As a member of the military, maintaining a high level of fitness is an obvious (should be anyhow), requirement. Of course the actual level will be determined by your MOS requirements, as rear echelon personnel aren’t going to be required (or given the time), to maintain the fitness levels of Special Forces folks, nor should they be. In the same respect Wild Land Fire Fighters and Search and Rescue teams must have a higher degree of physical readiness than your average fireman. Having said all that, what about everyone else? The overwhelming majority of people in the U.S. don’t have a physical requirement (like a PFT) to maintain as a condition of employment. So most will have their own standard to go by and this varies widely from absolutely nothing, to people who participate in triathlons, adventure races and other recreational sports that are extremely fit (and work very hard to get and stay there), regardless of age or gender.
Most of the people I know, are just happy to try and keep their weight down and do a little exercise/sports here and there for their health or recreation. I have a few friends that are serious weekend athletes, but not many. I think the attitude about fitness is more: I don’t really need much, I don’t have time for much, or frankly don’t think about it much. As a career Marine and now someone who trains others in fitness, my life has been much more focused than the average person on this subject, as it’s always been part of my job. So most people would say, that’s good for you, but I don’t need it.
However I will contend that maintaining a high level of fitness will add many collateral benefits to your life, even if you have no employment or sports related need. The most obvious are the overall health benefits that rigorous exercise provides. BTW, I’m not talking about weekend softball or walking around the block here, but a several hours a week no joke program. It makes it much easier to maintain a healthy bodyweight. It simulates your immune system, making you less susceptible to sickness and disease. Your internal organs operate more efficiently, giving you more energy and mental acuity. People who exercise at a high level also experience less stress and have an overall better attitude about their lives. All of these are well known benefits of maintaining real fitness and in fact, there are many more, too many to list here.
There is another big benefit that I experience all the time that isn’t as well known, but may be one of the greatest benefits, if not the greatest. That being the opportunity for shared experience with friends and family. I’ll give you a recent example. Last month I got some leave and went north to spend some time with my parents in Upstate NY. It’s been a long tradition in my family to spend as much of our summer in the woods as possible, camping, hiking, fishing, etc. With my two boys and their cousins growing up, the past ten years or so this has stepped up a few notches to some serious hikes and rock climbing treks. Due everyone’s busy schedule this years event was to be made up of myself, my nephew and youngest son. My nephew is presently enrolled the ROTC program at UVA and my youngest son is a competitive sport climber.
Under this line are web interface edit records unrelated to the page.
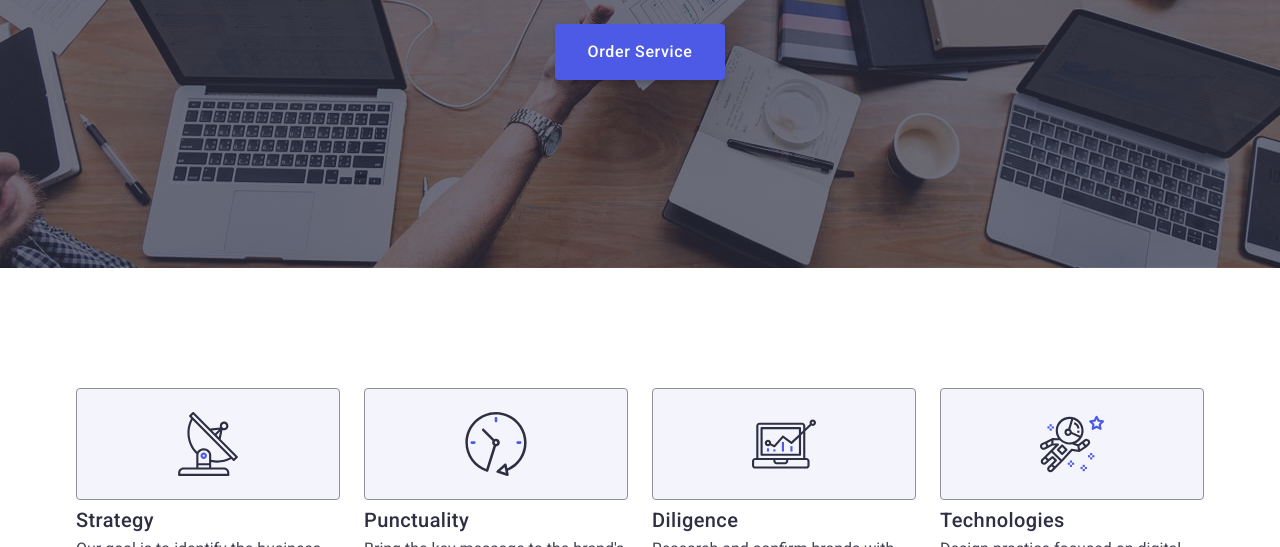
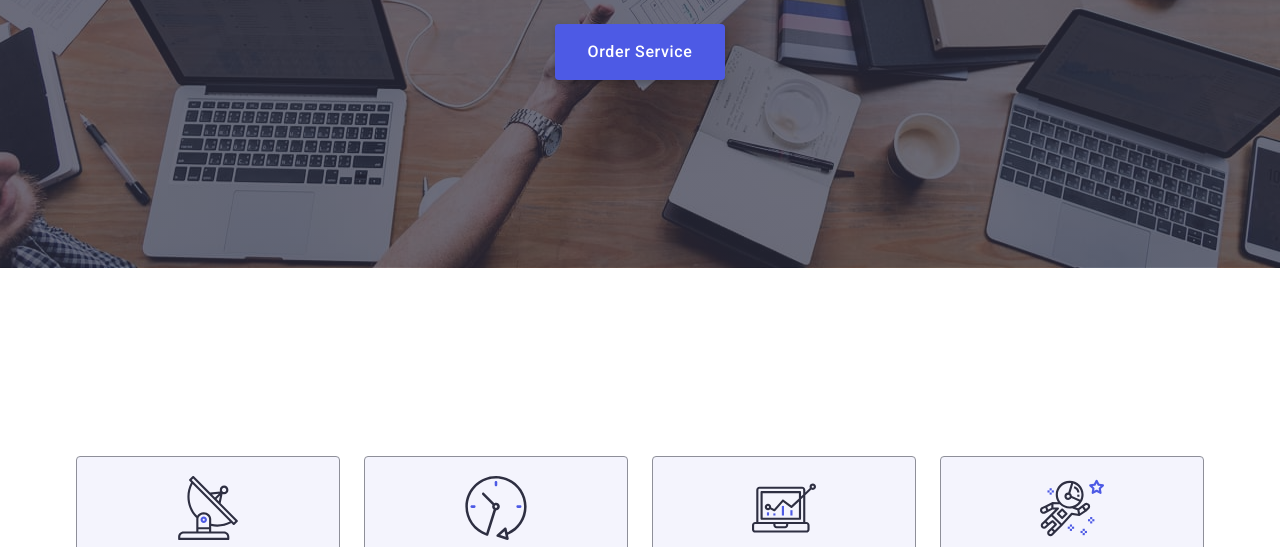
Before and after one commit to Volodya7501/goit-markup-hw-04, a plain HTML site: page index.html in a window 1280 px wide. Shown: the part 405-952 px from the top of the page. Drawn offline with nearby package versions, Linux system fonts and the light colour scheme.

Commit message:
Add files via upload

```diff
--- a/css/styles.css
+++ b/css/styles.css
@@ -243,6 +243,7 @@ body {
   border: none;
   cursor: pointer;
   box-shadow: 0 4px 4px 0 rgba(0, 0, 0, 0.15);
+  transition: background-color 250ms cubic-bezier(0.4, 0, 0.2, 1);
 }
 
 .btn:hover,
@@ -286,12 +287,19 @@ body {
   fill: none;
   transform-origin: 64px 64px;
 }
+.style-div {
+  display: flex;
+  align-items: center;
+  justify-content: center;
+  background-color: #f4f4fd;
+  margin-bottom: 8px;
+}
 .text-icon {
 }
 .background-item {
 }
 .description {
-  padding: 120px 0;
+  padding: 188px 0;
 }
 .description-list {
   display: flex;
--- a/index.html
+++ b/index.html
@@ -35,7 +35,7 @@
         <nav class="header-nav">
           <a href="./index.html" id="logo-link" class="header-nav-logo">
             Web
-            <span class="header-nav-logo-style"> Studio</span>
+            <span class="header-nav-logo-style">Studio</span>
           </a>
           <ul class="header-nav-list">
             <li class="header-nav-item">
@@ -84,24 +84,32 @@
           <div class="background">
             <ul class="background-list">
               <li class="background-item">
+                <div class="style-div">
                   <svg class="social-list-icon" width="64" height="64">
                     <use href="./images/svg/icons1.svg#antenna"></use>
                   </svg>
+                </div>
               </li>
               <li class="background-item">
+                <div class="style-div">
                   <svg class="social-list-icon" width="64" height="64">
                     <use href="./images/svg/icons1.svg#clock"></use>
                   </svg>
+                </div>
               </li>
               <li class="background-item">
+                <div class="style-div">
                   <svg class="social-list-icon" width="64" height="64">
                     <use href="./images/svg/icons1.svg#diagram"></use>
                   </svg>
+                </div>
               </li>
               <li class="background-item">
+                <div class="style-div">
                   <svg class="social-list-icon" width="64" height="64">
                     <use href="./images/svg/icons1.svg#astronaut"></use>
                   </svg>
+                </div>
               </li>
             </ul>
           </div>
@@ -489,21 +497,21 @@
               </a>
             </li>
             <li class="footer-social-list-item">
-              <a class="footer-social-list-link" href="http://">
+              <a class="footer-social-list-link" href="#">
                 <svg class="footer-social-list-icon" width="24" height="24">
                   <use href="./images/svg/icons.svg#twitter"></use>
                 </svg>
               </a>
             </li>
             <li class="footer-social-list-item">
-              <a class="footer-social-list-link" href="http://">
+              <a class="footer-social-list-link" href="#">
                 <svg class="footer-social-list-icon" width="24" height="24">
                   <use href="./images/svg/icons.svg#facebook"></use>
                 </svg>
               </a>
             </li>
             <li class="footer-social-list-item">
-              <a class="footer-social-list-link" href="http://">
+              <a class="footer-social-list-link" href="#">
                 <svg class="footer-social-list-icon" width="24" height="24">
                   <use href="./images/svg/icons.svg#linkedin"></use>
                 </svg>
```
Lines whose indentation alone changed are shown as unchanged.
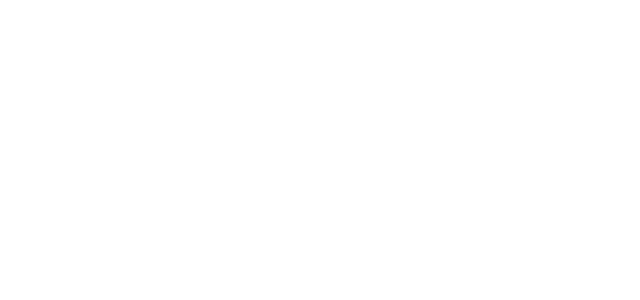
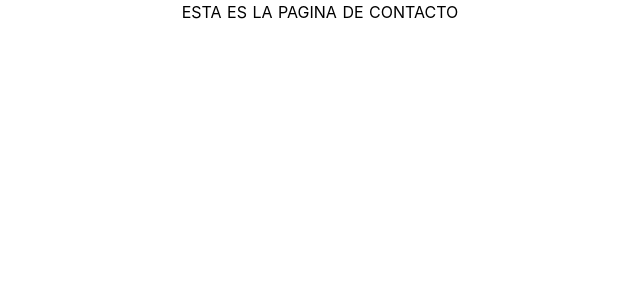
Before and after one commit to Karzten/web-portfolio, a Nuxt app: page /contact in a window 1280 px wide. Before the commit this address had no page. Shown: the top 300 px of the page, without its empty margins (320-960 px from the left). Built offline with nearby package versions, Linux system fonts and the light colour scheme.

Commit message:
Add(Contact.vue): Add contact page

```diff
--- a/components/UI/Footer.vue
+++ b/components/UI/Footer.vue
@@ -9,7 +9,7 @@
           <p>Si estás interesado o interesada en mi perfil, envíame un e-mail</p>
         </div>
         <div>
-          <Button text="Contáctame" :typeButton="'contact'"/>
+          <a href="/contact"><Button text="Contáctame" :typeButton="'contact'"/></a>
         </div>
       </div>
     </div>
--- /dev/null
+++ b/pages/contact.vue
@@ -0,0 +1,5 @@
+<template>
+  <div class="flex flex-col items-center justify-center">
+    <h1>ESTA ES LA PAGINA DE CONTACTO</h1>
+  </div>
+</template>
```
Both are in outstanding overall physical condition in their early 20’s.
This past month they came up with a proposed plan that we backpack into the Adirondacks and make a one day “test of manhood” hike. The plan was to hike four of the highest mtns in NY State (to include the highest: Mt Marcy), in one big loop. Up and down four steep and rocky mtns in one day. Of course I agreed and we planned it all out and did it a week later. It was a ball buster that took about 13 hours, covering almost 20 miles and over 10,000 ft of vertical climbing; a good part of it was hand over hand scrambling. We pulled out at 0330, to be on Mt. Marcy at sunrise and got back to camp about 1700. It was tough and if I said I wasn’t tired at the finish, I’d be lying. The boys were tired for sure also, however it was fun as hell. Afterward we sat around drinking Maple Flavored rum and warm soda in the dark; tired, scraped up, sunburnt, bug bit and laughing about the times we busted our asses on the slippery rocks and the nut shrinking ice cold stream we swam in during the way. These shared experiences are something you cannot buy, and you could never do if you aren’t in good shape.
My brother in law (3 years younger than me) is very overweight and out of shape. A good man, but he never saw the benefit of trying to keep himself in shape. When we returned from the trip I watched him listen to his son’s story of our trip. I could tell from the look on his face he wished he could have been with us, but he also knew he couldn’t have made a mile of that hike. The bottom line is that he missed out on a wonderful opportunity to spend some “Man Time” with his son. Made me sad to see this, especially when I know with some effort over time, he could have gone with us. Of all the PT I’ve ever done in my life and trust me when I tell you it’s been a lot. Maintaining my fitness for nothing else than to not miss out on times like those, is far beyond the time and effort I’ve put in for it. In the end compared to your health, it may not be the best benefit, but it is certainly is the best reward. Back to Africa for most of Sept to train some people. I’m sure to have something to share with you from my trip. Till then:
“Be Safe Always, be Good when you can.”